Types of Debt

There are two types of consumer debt, installment and revolving.

Installment Debt

Installment debt has a finite term, interest rate, and set amount. All the funds are delivered at the time of inception (when the loan begins).

Installment debt has three components:

  • Fixed term
  • Interest rate
  • Principal balance
The funds for installment debt are “front loaded” which mean you get the entire funds transferred to you once the transaction closes. Whereas, revolving debt you only borrow what you need when you need it. Assuming the loan is not an interest only mortgage, you would make both principal and interest payments every month until you either refinance the note or pay the note off in its entirety.

Examples of installment debt:

  • Mortgage
  • Home equity loan
  • Car loan
  • Student loan

*NOTE: Always ask the loan officer to confirm if there are any pre-payment or principal payment reduction penalties. Pre-payment penalties are not always disclosed upfront and you won’t find out until you try to pay off the loan early or refinance it.


Revolving Debt

Revolving Debt has an interest rate and maximum limit amount. You may pay the minimum payment the bank requires, pay the minimum payment plus more if you can, or you may pay the full balance. You always want to confirm if there is an annual fee for a credit card.  Also, be aware of introductory offers;  some banks will initially offer very low interest rates for a specified amount of time and then the rate increases; this means you’ll be paying more that you were initially.  You will want to know the terms of the rate adjustments so you are prepared for the rate increase.

Revolving debt includes:

  • Credit cards
  • Home equity lines of credit
  • Some fitness memberships
  • Technology devices

Typically, you need to make the minimum payment which is the interest on the outstanding balance. Wise savers pay their balances in there entirety monthly. Also, down the road when you are applying for a mortgage you may not be able to pay off revolving debt to qualify whereas you can payoff installment debt to qualify.


Debt Preparation and Monthly Payments

Reference your budget, particularly the payments you make monthly, such as credit cards, membership fees, organizations, car payments, student loans, etc. Create a spreadsheet with a line item for each one, and include the lender, starting balance, monthly payment, outstanding balance, and interest rate.  Whichever lender has the highest interest rate is one to target for paying extra each month; this is your additional money/earnings that should go towards principal payment reduction, which will lower the total  interest you may owe over time.  Keep this spreadsheet updated monthly. 

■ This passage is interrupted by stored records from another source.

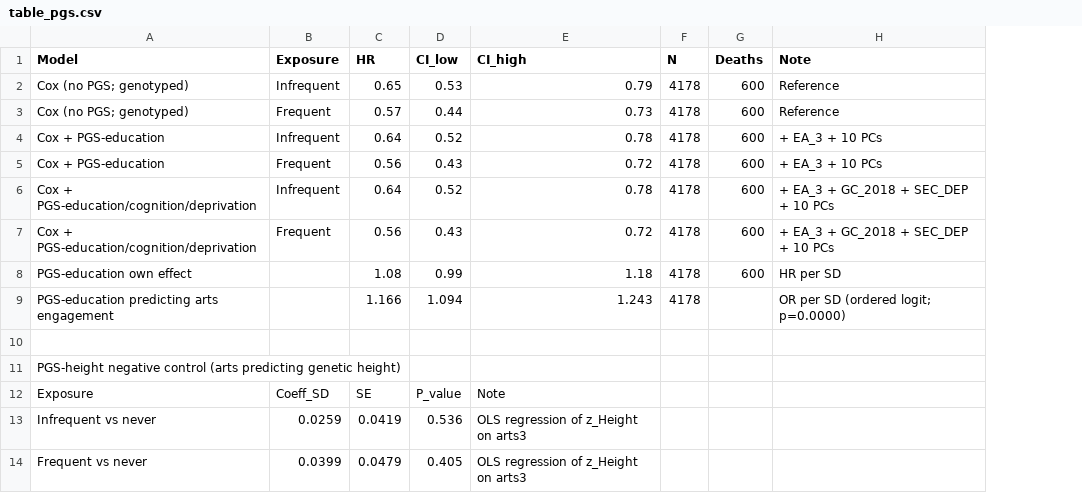
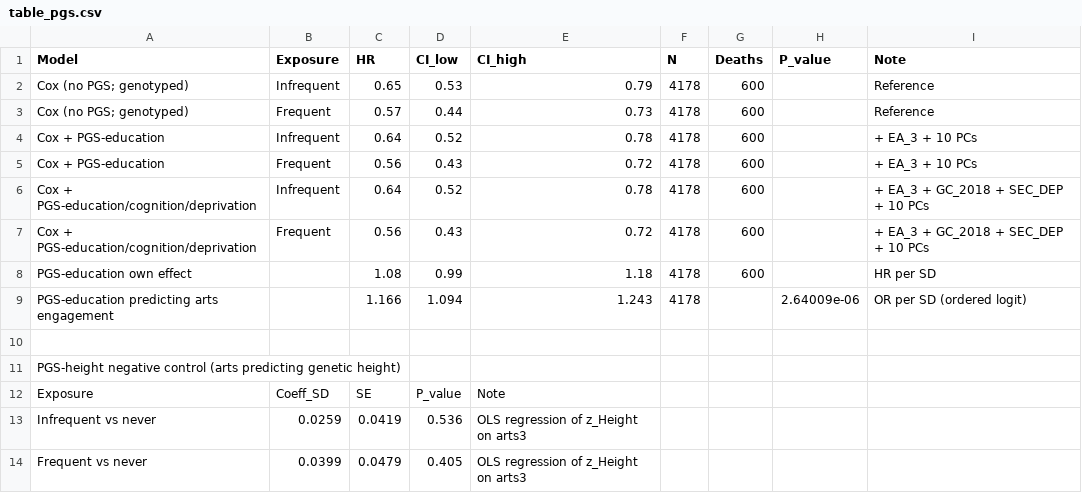
Before and after one commit to DerekTharp/arts-engagement-mortality-elsa, a CSV file: output/tables/table_pgs.csv, drawn as a sheet; addresses are those after the commit; the diff names each change by its address in the sheet, - before the commit and + after, or states it on an @@ line.

```diff
--- a/output/tables/table_pgs.csv
+++ b/output/tables/table_pgs.csv
+column H (P_value), row 9: 2.64009e-06
-I9 (Note): OR per SD (ordered logit; p=0.0000)
+I9 (Note): OR per SD (ordered logit)
```
Also changed, not shown: output/tables/death_undercount_sensitivity.csv, output/tables/table2.csv, 50 other files.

Here’s an example of the power of principal payment reduction: If you make one extra principal and interest payment per year on a 30 year mortgage, you eliminate almost 8 years of interest over the life of the loan! Huge savings.   My advice to those who are on commission or in heavily bonused positions is to take the longest term available on installment debt, assuming you have the discipline to prepay the debt and there are no prepayment penalties.  This keeps your payments low during times you’re not receiving commissions or bonuses, yet allows you to pay more when the commission or bonus check arrives.  Ditto with college loans.  Extend the term for the longest time as more debt/expenses may occur during this phase of life.  Cash is king in this period.  Car payments, rent or mortgages, and family planning are all very typical while you’re still paying off college loans.  I’ve seen doctors take out short term student loans to pay for medical school which ultimately disqualified them from buying a home because their monthly school loan obligation was too high to qualify for a mortgage! 

Essentially, I can’t overemphasize the importance of proper financial planning as a strategy to attain your goals and maintain a lifestyle that is best fit to your financial means. Note: My advice about extending loan terms may not pertain to everyone, but when starting out of college, building savings will help you more than paying down debt. Savings will give you options for larger purchases such as a home or car, or pay down unnecessarily high credit card debt.  Make no mistake,  debt will enter your life. Just be prepared to successfully manage those payments with the options you can create for yourself with savings.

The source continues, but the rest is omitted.